The Skin Cancer Foundation also suggests that out of an abundance of caution, pregnant mothers should use a physical sunscreen instead of a chemical one. (And we can’t help but notice that if you’re pregnant and opting for MOTHER SPF, it’s very on-brand 😉)
What active sunscreen ingredients should you avoid?
Chemical sunscreens have a list of dubious ingredients associated with them. But the ingredients most commonly associated with nasty flare-ups are:
- Oxybenzone (benzophenone-3)
- PABA (para-aminobenzoic acid)
And compared with the dubious ingredients associated with physical sunscreens?
(smug hair flip)
What other ingredients could be responsible for allergies?
Interestingly, allergies to the other ingredients used in sunscreen are more common than the active ingredients themselves.
Ingredients like fragrance and preservatives.
These two are common causes of contact dermatitis, and once you know what’s in them, it’s really no surprise.
Fragrances are chock-full of synthetic chemicals that are often petroleum-based, and like many preservatives, are known carcinogens and endocrine disruptors.
What are the signs and symptoms of a sunscreen allergy?
Put your food down for this one.
Here are some of the most common symptoms:
Typically, a sunscreen allergy presents in two different ways: a contact allergy or a contact photoallergy.
A contact allergy is simple: you can get a rash or a reaction where you apply the product.
A contact photoallergy, however, may take a little longer to develop. It’s the result of a reaction between the product, your skin and the sun, so it’ll only appear once your skin’s been hit by the sunlight. A rash or allergy will appear on the area the sunscreen’s been applied to, but in some cases, may spread beyond this.
So how can you avoid a sunscreen allergy?
Firstly, best practice is to do a patch test before using any new product on your skin.
Secondly, go for a physical/mineral sunscreen with the active ingredient of zinc oxide (🙋♀️) or titanium dioxide.
And not just any old physical sunscreen. One that’s good for you, good for your skin, and has clean, nourishing ingredients without any villains lurking on the ingredient list (here’s looking at you, fragrance).

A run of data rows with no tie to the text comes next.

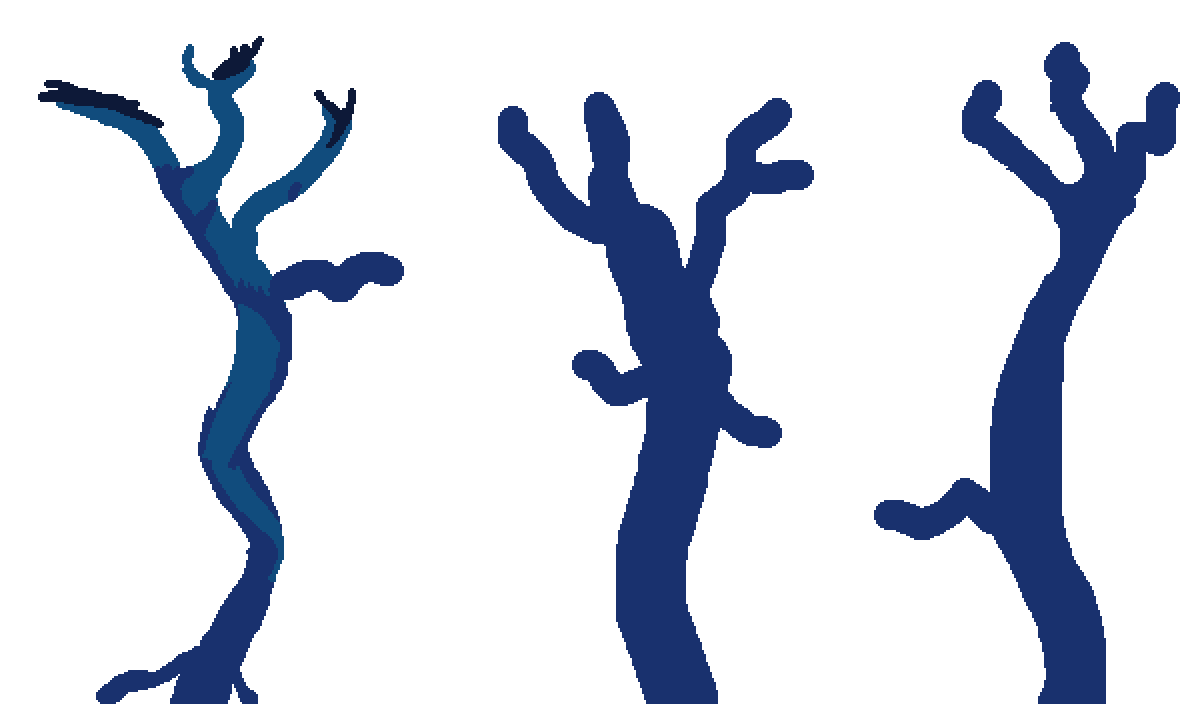
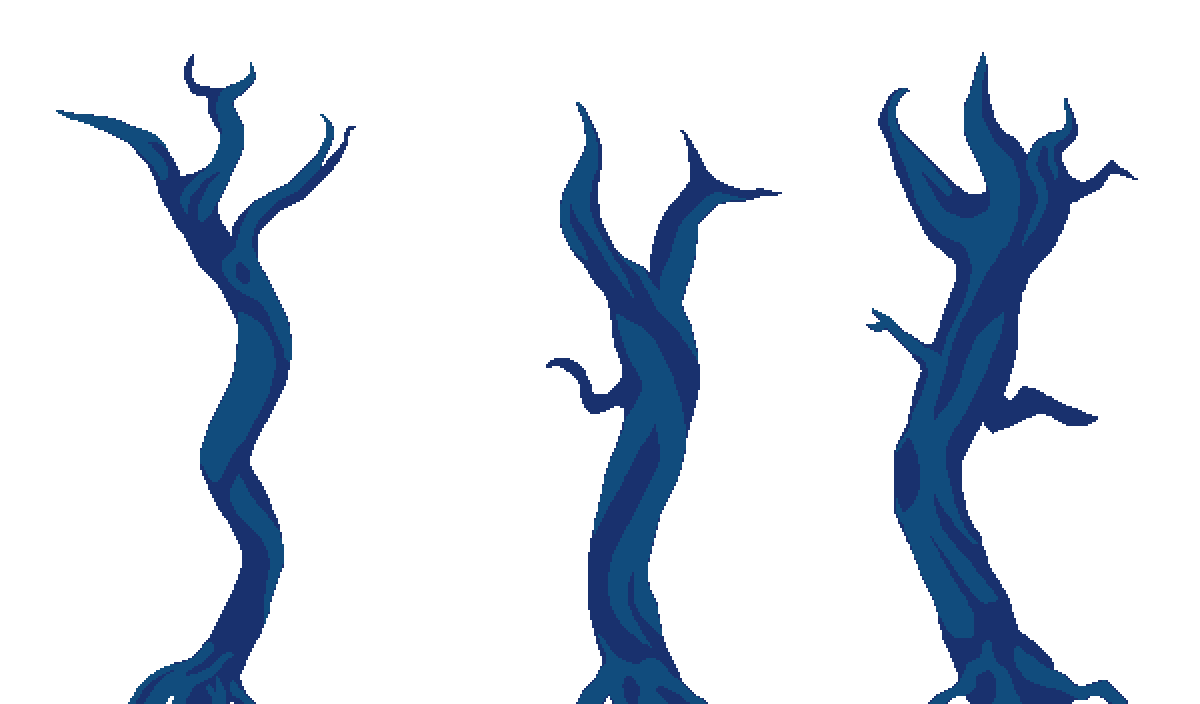
Tiny update to bluegrass tilesheet for smoother tiling, updated roundwoods far trees with finished set.

diff --git a/src/object/bluegrass.js b/src/object/bluegrass.js
@@ -30,9 +30,9 @@ export default {
 	sqrock: decal('tile.rwbgrocks', 0, 0, 320, 144),
 	rnrock: decal('tile.rwbgrocks', 352, 32, 224, 112),
 
-	fartree1: decal('tile.rwfartrees', 32, 32, 384, 672),
-	fartree2: decal('tile.rwfartrees', 480, 64, 342, 640),
-	fartree3: decal('tile.rwfartrees', 864, 32, 320, 672),
+	fartree1: decal('tile.rwfartrees', 32, 32, 352, 672),
+	fartree2: decal('tile.rwfartrees', 512, 96, 288, 608),
+	fartree3: decal('tile.rwfartrees', 864, 32, 288, 672),
 
 	bgcanopy: decal('tile.rwbgcanopy', 32, 0, 1312, 416),
 };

Overall, avoiding a sunscreen allergy is pretty simple in most cases: go for physical/mineral, not chemical.
And if you need help with a recommendation, you know where to find us 😏